Some of the hotspots for a destination wedding in Italy include: Rome, Florence, Venice, the Tuscan or Umbrian countrysides, the Lake District, the Italian Riviera, the Amalfi Coast, and Puglia.
When to Plan a Wedding in Italy
The Italian wedding season runs from April to October. Spring is beautiful, but does bring some risk of rain. Summer is a delight, especially if you want a coastal wedding. Do bear in mind that July and August can be extremely hot and muggy, as well as crowded in cities. August can also be difficult as many Italians are on holiday during this time, and businesses, venues and government offices may be closed. Of course, if a winter wedding is more your vibe, then you’ll have lots of options, including a romantic snowy wedding in the Italian alps.
Making It Legal

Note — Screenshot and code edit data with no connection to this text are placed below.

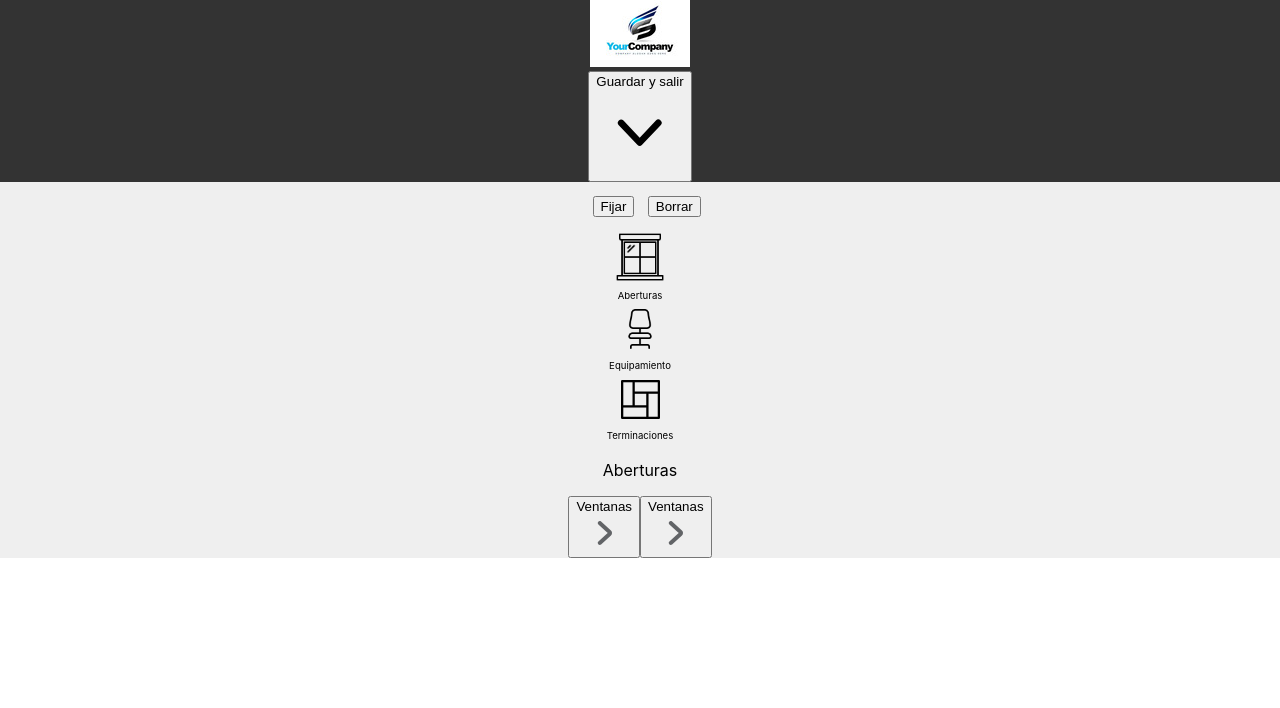
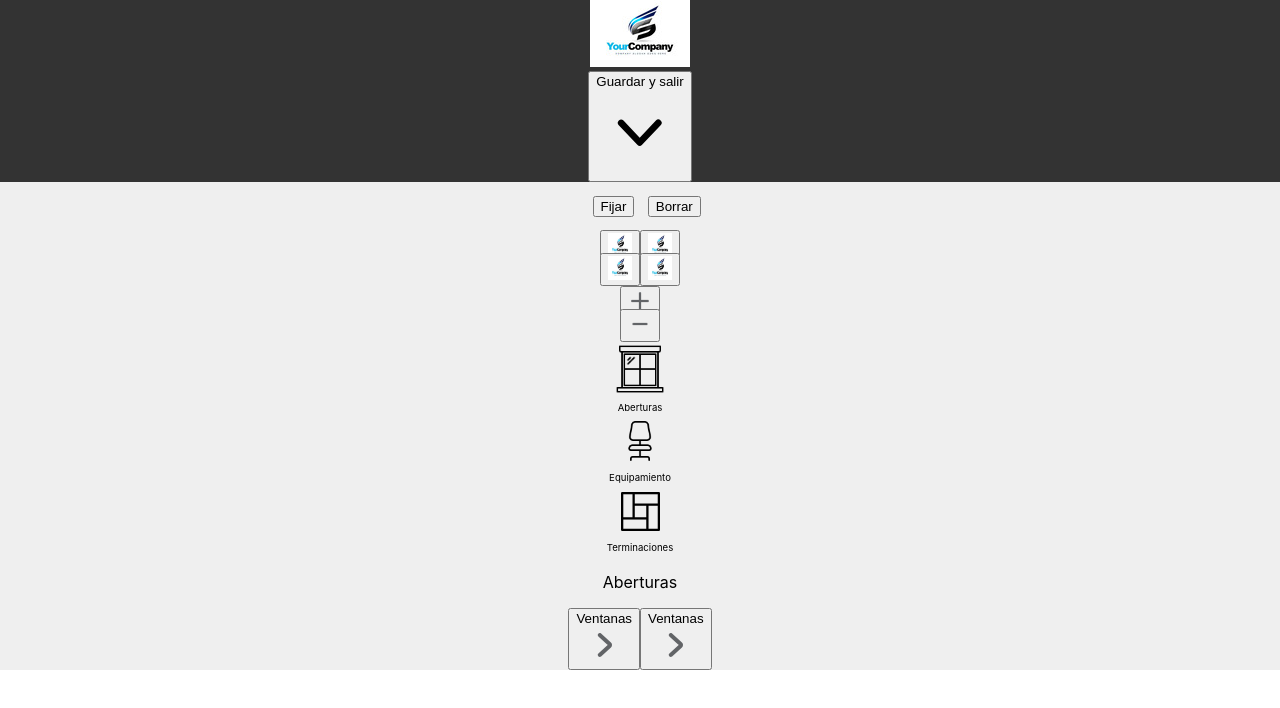
Before and after one commit to sbocaccio/react_demonstration, a React (Create React App) app in the folder light-it/: page / in a window 1280 px wide. Shown: the top 708 px of the page. Built offline with nearby package versions, Linux system fonts and the light colour scheme.

Commit message:
Agrego botones de la izquierda

```diff
--- a/light-it/src/App.js
+++ b/light-it/src/App.js
@@ -5,7 +5,10 @@ import aberturas from './images/Aberturas.png';
 import equipamiento from './images/Equipamiento.png';
 import terminaciones from './images/Terminaciones.png';
 import {useState} from "react";
+
 import activo_derecha from './images/activo_derecha.png';
+import SignoMas from './images/SignoMas.png'
+import SignoMenos from './images/SignoMenos.png'
 import { Menu, Transition } from '@headlessui/react'
 import { ChevronDownIcon } from '@heroicons/react/20/solid'
 import {
@@ -39,9 +42,17 @@ function App() {
             <TopBar/>
       {/*<header className="App-header">*/}
             <FijarButton/>
+            <CustomArrowButtons/>
+            <CustomArrowButtons2/>
+
+
 
             <DefaultSidebar/>
             {/*<FijarButton/>*/}
+
+
+            {/*<PlusMinusButton/>*/}
+
 
         {/*<Expansible/>*/}
 
@@ -51,6 +62,60 @@ function App() {
   );
 }
 
+function CustomArrowButtons() {
+    const buttonsStyle = {
+        width: '24px',
+        height: '24px',
+        padding: '0px'
+
+    }
+    return (
+        <div className="">
+            <div className="absolute right-0  p-4" style={{ bottom: '-60px' }}>
+            <div className="arrow-button-row" style={{ marginBottom: '-10px', justifyContent: 'space-between', 'row-gap': 0 }}>
+                    <button className="arrow-button">
+                        <img src={myImage} alt="Up Arrow" style={buttonsStyle} />
+                    </button>
+                    <button className="arrow-button">
+                        <img src={myImage} alt="Down Arrow" style={buttonsStyle} />
+                    </button>
+                </div>
+                <div className="arrow-button-row" style={{ marginBottom: '0', justifyContent: 'space-between',  }}>
+                    <button className="arrow-button">
+                        <img src={myImage} alt="Left Arrow" style={buttonsStyle} />
+                    </button>
+                    <button className="arrow-button">
+                        <img src={myImage} alt="Right Arrow" style={buttonsStyle} />
+                    </button>
+                </div>
+            </div>
+        </div>
+    );
+};
+
+function CustomArrowButtons2() {
+    const buttonsStyle = {
+        width: '24px',
+        height: '24px',
+        padding: '0px'
+    }
+    return (
+        <div className="">
+            <div className="absolute p-4" style={{ bottom: '-60px', right: '60px' }}>
+                <div className="arrow-button-row" style={{ marginBottom: '-10px', justifyContent: 'center', 'row-gap': 0 }}>
+                    <button className="arrow-button">
+                        <img src={SignoMas} alt="Up Arrow" style={buttonsStyle} />
+                    </button>
+                </div>
+                <div className="arrow-button-row" style={{ marginBottom: '0', justifyContent: 'center',  }}>
+                    <button className="arrow-button">
+                        <img src={SignoMenos} alt="Left Arrow" style={buttonsStyle} />
+                    </button>
+                </div>
+            </div>
+        </div>
+    );
+};
 
 function FijarButton() {
     return (
@@ -62,6 +127,20 @@ function FijarButton() {
         </div>
     );
 }
+
+function PlusMinusButton() {
+    return (
+        <div className="leaflet-control-zoom leaflet-bar leaflet-control"><a className="leaflet-control-zoom-in"
+                                                                             href="#" title="Zoom in"
+                                                                             role="button"
+                                                                             aria-label="Zoom in">+</a><a
+            className="leaflet-control-zoom-out" href="#" title="Zoom out" role="button"
+            aria-label="Zoom out">−</a>
+        </div>
+    )
+}
+
+
 
 const TopBar = () => {
     const topBarStyle = {
```
Also changed, not shown: light-it/src/images/SignoMas.png (renamed from light-it/src/images/+.png), light-it/src/images/SignoMenos.png (renamed from light-it/src/images/-.png).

The following is meant as a guide only and is not comprehensive, nor does it constitute legal advice. Specifications and requirements may change, so I strongly advise you to consult your local embassy or consulate for up-to-date legal requirements.
As I mentioned before, Italy recognises both religious and civil weddings. However, only Roman Catholic weddings do not require a civil ceremony before the religious one. There are no residency requirements to get married in Italy, but you will have to provide paperwork certifying your identity, and that there are no legal obstacles to your marriage. You will also need to submit a declaration of your intent to marry with the marriage office in the town or city where your ceremony will be performed. All of this can take time, so it’s important to start the documentation process well in advance. If you’re planning a Catholic ceremony, there is additional paperwork to be completed, and this will need reach the church where you will be married at least two months before the ceremony. You will need to work with your local parish and bishop to complete this. An interpreter is also required for your ceremony, but does not need to be an official translator.
After the ceremony, you’ll need to present your marriage certificate for validation at the local town hall, where you’ll receive a stamp and a translated copy.
Italy Destination Wedding Ideas
Your wedding invitations are the first taste that guests get of the event, so why not convey your destination through the design? Location is always something I use as a starting point when creating beautiful bespoke wedding stationery for my clients. I love incorporating Mediterranean motifs and textures such as olive leaves in my designs for couples planning a destination wedding in Italy. Maps and illustrations of the castle or cathedral where you’ll celebrate your wedding, are another lovely option. You could also add some local flavour with lemons or bright majolica tile patterns for a Positano wedding, for example.
Here are a few more Italian wedding ideas to consider:
Happy wedding planning!!